Isaiah 3:6
Parallel Verses
New International Version
A man will seize one of his brothers in his father's house, and say, "You have a cloak, you be our leader; take charge of this heap of ruins!"

King James Bible
When a man shall take hold of his brother of the house of his father, saying, Thou hast clothing, be thou our ruler, and let this ruin be under thy hand:

Darby Bible Translation
When a man shall take hold of his brother, in his father's house, [and shall say:] Thou hast clothing; be our chief, and let this ruin be under thy hand;

World English Bible
Indeed a man shall take hold of his brother in the house of his father, saying, "You have clothing, you be our ruler, and let this ruin be under your hand."

Young's Literal Translation
When one layeth hold on his brother, Of the house of his father, by the garment, 'Come, a ruler thou art to us, And this ruin is under thy hand.'

Isaiah 3:6 Parallel
Commentary
Clarke's Commentary on the Bible

Of the house of his father "Of his father's house" - For בית beith, the house, the ancient interpreters seem to have read מבית mibbeith, from the house; του οικειου του πατρος αυτου, Septuagint; domesticum patris sui, Vulgate; which gives no good sense. But the Septuagint MS. 1. D. 2: for οικειου has οικου. And, his brother, of his father's house, is little better than a tautology. The case seems to require that the man should apply to a person of some sort of rank and eminence; one that was the head of his father's house, (see Joshua 12:14), whether of the house of him who applies to him, or of any other; ראש בית אביו rosh beith abaiu, the chief, or head of his father's house. I cannot help suspecting, therefore, that the word ראש rosh, head, chief, has been lost out of the text.

Saying - Before שמלה simlah, garment, two MSS., one ancient, and the Babylonish Talmud have the word לאמר lemor, saying; and so the Steptuagint, Vulgate, Syriac, and Chaldee. I place it with Houbigant, after שמלה simlah.

Thou hast clothing "Take by the garment" - That is, shall entreat him in an humble and supplicating manner. "Ten men shall take hold of the skirt of him that is a Jew, saying, Let us go with you; for we have heard that God is with you," Zechariah 8:23. And so in Isaiah 4:1, the same gesture is used to express earnest and humble entreaty. The behavior of Saul towards Samuel was of the same kind, when he laid hold on the skirt of his raiment, 1 Samuel 15:27. The preceding and following verses show, that his whole deportment, in regard to the prophet, was full of submission and humility.

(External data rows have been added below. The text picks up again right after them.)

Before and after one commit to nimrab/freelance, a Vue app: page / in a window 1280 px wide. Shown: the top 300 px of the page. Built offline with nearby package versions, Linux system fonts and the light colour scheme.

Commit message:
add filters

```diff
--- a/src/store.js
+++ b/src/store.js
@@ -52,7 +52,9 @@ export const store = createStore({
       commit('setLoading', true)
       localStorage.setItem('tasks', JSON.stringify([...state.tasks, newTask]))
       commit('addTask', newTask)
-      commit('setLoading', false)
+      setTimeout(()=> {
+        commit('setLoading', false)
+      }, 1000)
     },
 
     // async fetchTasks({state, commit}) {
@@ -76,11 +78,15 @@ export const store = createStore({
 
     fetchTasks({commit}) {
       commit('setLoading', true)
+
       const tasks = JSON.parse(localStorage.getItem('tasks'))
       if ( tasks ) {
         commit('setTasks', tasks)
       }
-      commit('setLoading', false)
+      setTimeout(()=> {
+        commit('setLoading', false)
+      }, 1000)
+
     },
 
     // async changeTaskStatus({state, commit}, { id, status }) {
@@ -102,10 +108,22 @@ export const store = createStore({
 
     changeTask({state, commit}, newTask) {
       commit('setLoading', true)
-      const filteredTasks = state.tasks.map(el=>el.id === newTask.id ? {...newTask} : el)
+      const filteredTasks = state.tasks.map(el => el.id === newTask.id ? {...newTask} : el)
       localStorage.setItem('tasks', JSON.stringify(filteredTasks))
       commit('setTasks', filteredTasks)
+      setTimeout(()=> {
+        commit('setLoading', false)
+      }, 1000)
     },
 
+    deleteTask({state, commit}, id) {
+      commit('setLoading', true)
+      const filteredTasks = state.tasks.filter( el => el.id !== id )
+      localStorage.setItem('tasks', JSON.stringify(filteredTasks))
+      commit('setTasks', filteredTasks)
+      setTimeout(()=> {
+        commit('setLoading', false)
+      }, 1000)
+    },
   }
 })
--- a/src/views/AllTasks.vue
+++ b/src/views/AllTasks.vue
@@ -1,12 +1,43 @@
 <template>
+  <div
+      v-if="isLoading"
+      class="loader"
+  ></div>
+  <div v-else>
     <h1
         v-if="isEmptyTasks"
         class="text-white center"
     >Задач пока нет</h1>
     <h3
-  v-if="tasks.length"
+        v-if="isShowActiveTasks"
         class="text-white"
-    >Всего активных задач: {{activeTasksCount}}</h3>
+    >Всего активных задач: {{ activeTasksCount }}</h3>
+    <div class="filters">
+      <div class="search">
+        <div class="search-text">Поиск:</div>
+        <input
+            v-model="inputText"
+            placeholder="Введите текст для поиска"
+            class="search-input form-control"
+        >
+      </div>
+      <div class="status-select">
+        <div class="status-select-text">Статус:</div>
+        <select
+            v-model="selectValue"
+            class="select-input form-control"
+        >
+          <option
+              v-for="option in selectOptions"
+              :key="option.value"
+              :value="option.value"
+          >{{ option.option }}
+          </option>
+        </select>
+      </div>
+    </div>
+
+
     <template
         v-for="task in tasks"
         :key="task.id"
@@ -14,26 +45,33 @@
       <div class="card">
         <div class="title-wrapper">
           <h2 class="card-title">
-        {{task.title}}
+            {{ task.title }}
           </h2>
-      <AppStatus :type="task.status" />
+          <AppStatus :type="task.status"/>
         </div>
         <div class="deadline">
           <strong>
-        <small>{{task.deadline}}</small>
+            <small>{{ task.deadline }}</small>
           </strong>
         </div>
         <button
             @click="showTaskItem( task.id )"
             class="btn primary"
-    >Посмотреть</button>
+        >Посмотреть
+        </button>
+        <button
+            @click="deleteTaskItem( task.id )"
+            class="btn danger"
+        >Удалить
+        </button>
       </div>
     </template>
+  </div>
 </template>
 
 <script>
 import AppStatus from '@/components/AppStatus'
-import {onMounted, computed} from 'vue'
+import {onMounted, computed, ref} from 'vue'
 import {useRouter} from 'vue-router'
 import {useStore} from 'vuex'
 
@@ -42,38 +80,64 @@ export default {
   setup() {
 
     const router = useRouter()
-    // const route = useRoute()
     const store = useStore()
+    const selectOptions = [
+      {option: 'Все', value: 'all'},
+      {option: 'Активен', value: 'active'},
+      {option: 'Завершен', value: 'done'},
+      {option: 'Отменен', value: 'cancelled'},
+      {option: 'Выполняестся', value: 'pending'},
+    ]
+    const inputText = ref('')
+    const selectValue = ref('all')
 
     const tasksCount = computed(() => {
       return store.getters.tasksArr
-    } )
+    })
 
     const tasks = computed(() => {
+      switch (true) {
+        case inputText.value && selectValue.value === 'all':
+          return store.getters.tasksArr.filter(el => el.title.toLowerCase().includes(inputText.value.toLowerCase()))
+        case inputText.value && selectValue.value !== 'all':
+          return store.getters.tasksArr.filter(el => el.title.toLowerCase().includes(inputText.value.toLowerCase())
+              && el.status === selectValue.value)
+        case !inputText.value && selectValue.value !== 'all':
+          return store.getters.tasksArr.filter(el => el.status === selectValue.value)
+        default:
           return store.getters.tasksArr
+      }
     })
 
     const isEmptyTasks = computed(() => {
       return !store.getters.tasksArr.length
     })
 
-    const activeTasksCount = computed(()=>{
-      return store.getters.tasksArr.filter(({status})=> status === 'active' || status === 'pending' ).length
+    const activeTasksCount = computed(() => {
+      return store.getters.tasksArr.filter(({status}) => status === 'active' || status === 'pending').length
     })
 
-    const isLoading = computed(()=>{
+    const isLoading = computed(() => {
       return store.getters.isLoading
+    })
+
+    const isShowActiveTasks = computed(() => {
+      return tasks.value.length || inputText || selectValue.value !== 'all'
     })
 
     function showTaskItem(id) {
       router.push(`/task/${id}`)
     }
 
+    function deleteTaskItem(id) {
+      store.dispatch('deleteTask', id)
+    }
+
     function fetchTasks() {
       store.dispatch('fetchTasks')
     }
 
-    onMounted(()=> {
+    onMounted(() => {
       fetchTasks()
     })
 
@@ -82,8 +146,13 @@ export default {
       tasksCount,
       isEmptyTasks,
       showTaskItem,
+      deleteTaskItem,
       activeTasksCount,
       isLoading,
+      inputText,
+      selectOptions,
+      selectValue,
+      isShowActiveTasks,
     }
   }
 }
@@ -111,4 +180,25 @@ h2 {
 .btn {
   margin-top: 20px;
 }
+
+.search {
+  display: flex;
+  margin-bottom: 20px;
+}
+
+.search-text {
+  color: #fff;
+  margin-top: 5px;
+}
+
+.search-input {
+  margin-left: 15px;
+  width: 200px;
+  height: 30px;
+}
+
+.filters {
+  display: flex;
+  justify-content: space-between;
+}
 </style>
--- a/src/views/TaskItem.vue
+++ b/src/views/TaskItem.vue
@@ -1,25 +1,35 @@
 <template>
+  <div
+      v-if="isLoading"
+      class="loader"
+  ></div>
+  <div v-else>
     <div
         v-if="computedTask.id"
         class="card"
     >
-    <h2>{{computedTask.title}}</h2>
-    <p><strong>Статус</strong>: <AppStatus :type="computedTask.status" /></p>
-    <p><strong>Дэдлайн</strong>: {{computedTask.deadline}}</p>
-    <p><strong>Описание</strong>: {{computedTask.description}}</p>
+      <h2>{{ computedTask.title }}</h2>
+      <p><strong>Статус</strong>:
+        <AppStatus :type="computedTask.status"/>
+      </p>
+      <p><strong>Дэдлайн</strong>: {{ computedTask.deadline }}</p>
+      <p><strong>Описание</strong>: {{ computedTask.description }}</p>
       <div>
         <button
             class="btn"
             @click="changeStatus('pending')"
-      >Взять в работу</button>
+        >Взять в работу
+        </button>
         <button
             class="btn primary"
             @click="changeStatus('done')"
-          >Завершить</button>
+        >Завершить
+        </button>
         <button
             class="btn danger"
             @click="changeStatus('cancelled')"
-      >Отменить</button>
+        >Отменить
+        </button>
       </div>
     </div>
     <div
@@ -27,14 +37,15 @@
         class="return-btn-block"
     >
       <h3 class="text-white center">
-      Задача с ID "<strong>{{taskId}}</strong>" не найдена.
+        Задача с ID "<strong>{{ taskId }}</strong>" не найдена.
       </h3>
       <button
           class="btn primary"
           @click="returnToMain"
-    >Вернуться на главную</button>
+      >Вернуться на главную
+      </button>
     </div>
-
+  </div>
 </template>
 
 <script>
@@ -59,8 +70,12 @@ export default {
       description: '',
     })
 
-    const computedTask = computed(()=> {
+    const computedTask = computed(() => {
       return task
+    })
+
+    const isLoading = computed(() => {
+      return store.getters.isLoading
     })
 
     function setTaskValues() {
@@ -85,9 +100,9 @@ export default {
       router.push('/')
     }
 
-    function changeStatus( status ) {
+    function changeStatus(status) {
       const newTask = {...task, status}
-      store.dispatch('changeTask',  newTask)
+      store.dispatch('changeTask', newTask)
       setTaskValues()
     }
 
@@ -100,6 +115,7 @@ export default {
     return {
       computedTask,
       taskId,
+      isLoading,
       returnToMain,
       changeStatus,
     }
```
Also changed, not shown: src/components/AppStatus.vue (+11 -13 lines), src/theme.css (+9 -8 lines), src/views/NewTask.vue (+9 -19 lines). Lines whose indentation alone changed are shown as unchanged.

And let this ruin be under thy hand "And let thy hand support" - Before תחת ידך tachath yadecha, a MS. adds תהיה tihyeh, "let it be;" another MS. adds in the same place, תקח בידך takach beyadecha, which latter seems to be a various reading of the two preceding words, making a very good sense: "Take into thy hand our ruinous state." Twenty-one MSS. of Kennicott's, thirteen of De Rossi's, one of my own, ancient, and three editions of the Babylonish Talmud have ידיך yadeycha, plural, "thy hands."

Treasury of Scripture Knowledge

a man

Isaiah 4:1 And in that day seven women shall take hold of one man, saying, We will eat our own bread, and wear our own apparel...

Judges 11:6-8 And they said to Jephthah, Come, and be our captain, that we may fight with the children of Ammon...

John 6:15 When Jesus therefore perceived that they would come and take him by force, to make him a king...

Library
A Paradox of Selling and Buying
'Ye have sold yourselves for nought; and ye shall be redeemed without money.'--ISAIAH iii. 3. THE first reference of these words is of course to the Captivity. They come in the midst of a grand prophecy of freedom, all full of leaping gladness and buoyant hope. The Seer speaks to the captives; they had 'sold themselves for nought.' What had they gained by their departure from God?--bondage. What had they won in exchange for their freedom?-- only the hard service of Babylon. As Deuteronomy puts it:
Alexander Maclaren—Expositions of Holy Scripture

The Personal History of Herod - the Two Worlds in Jerusalem.
It is an intensely painful history, [581] in the course of which Herod made his way to the throne. We look back nearly two and a half centuries to where, with the empire of Alexander, Palestine fell to his successors. For nearly a century and a half it continued the battle-field of the Egyptian and Syrian kings (the Ptolemies and the Seleucidæ). At last it was a corrupt High-Priesthood - with which virtually the government of the land had all along lain - that betrayed Israel's precious trust.
Alfred Edersheim—The Life and Times of Jesus the Messiah

"All Our Righteousnesses are as Filthy Rags, and we all do Fade as a Leaf, and Our Iniquities, Like the Wind, have Taken us Away. "
Isaiah lxiv. 6, 7.--"All our righteousnesses are as filthy rags, and we all do fade as a leaf, and our iniquities, like the wind, have taken us away." Not only are the direct breaches of the command uncleanness, and men originally and actually unclean, but even our holy actions, our commanded duties. Take a man's civility, religion, and all his universal inherent righteousness,--all are filthy rags. And here the church confesseth nothing but what God accuseth her of, Isa. lxvi. 8, and chap. i. ver.
Hugh Binning—The Works of the Rev. Hugh Binning

"Thou Shalt Honor Thy Father and Thy Mother. "
From this Commandment we learn that after the excellent works of the first three Commandments there are no better works than to obey and serve all those who are set over us as superiors. For this reason also disobedience is a greater sin than murder, unchastity, theft and dishonesty, and all that these may include. For we can in no better way learn how to distinguish between greater and lesser sins than by noting the order of the Commandments of God, although there are distinctions also within the
Dr. Martin Luther—A Treatise on Good Works

Cross References
Isaiah 4:1
In that day seven women will take hold of one man and say, "We will eat our own food and provide our own clothes; only let us be called by your name. Take away our disgrace!"

Isaiah 3:7
But in that day he will cry out, "I have no remedy. I have no food or clothing in my house; do not make me the leader of the people."

Jump to Previous
Charge Cloak Clothing Condition Father's Garment Hand Heap Hold Home House Indeed Lays Mantle Puts Responsible Ruin Ruins Rule Ruler Sad Seize
Jump to Next
Charge Cloak Clothing Condition Father's Garment Hand Heap Hold Home House Indeed Lays Mantle Puts Responsible Ruin Ruins Rule Ruler Sad Seize
Links
Isaiah 3:6 NIV
Isaiah 3:6 NLT
Isaiah 3:6 ESV
Isaiah 3:6 NASB
Isaiah 3:6 KJV

Isaiah 3:6 Bible Apps
Isaiah 3:6 Biblia Paralela
Isaiah 3:6 Chinese Bible
Isaiah 3:6 French Bible
Isaiah 3:6 German Bible

Isaiah 3:6 Commentaries

THE HOLY BIBLE, NEW INTERNATIONAL VERSION®, NIV® Copyright © 1973, 1978, 1984, 2011 by Biblica®.

Bible Hub
Isaiah 3:5
Top of Page
Top of Page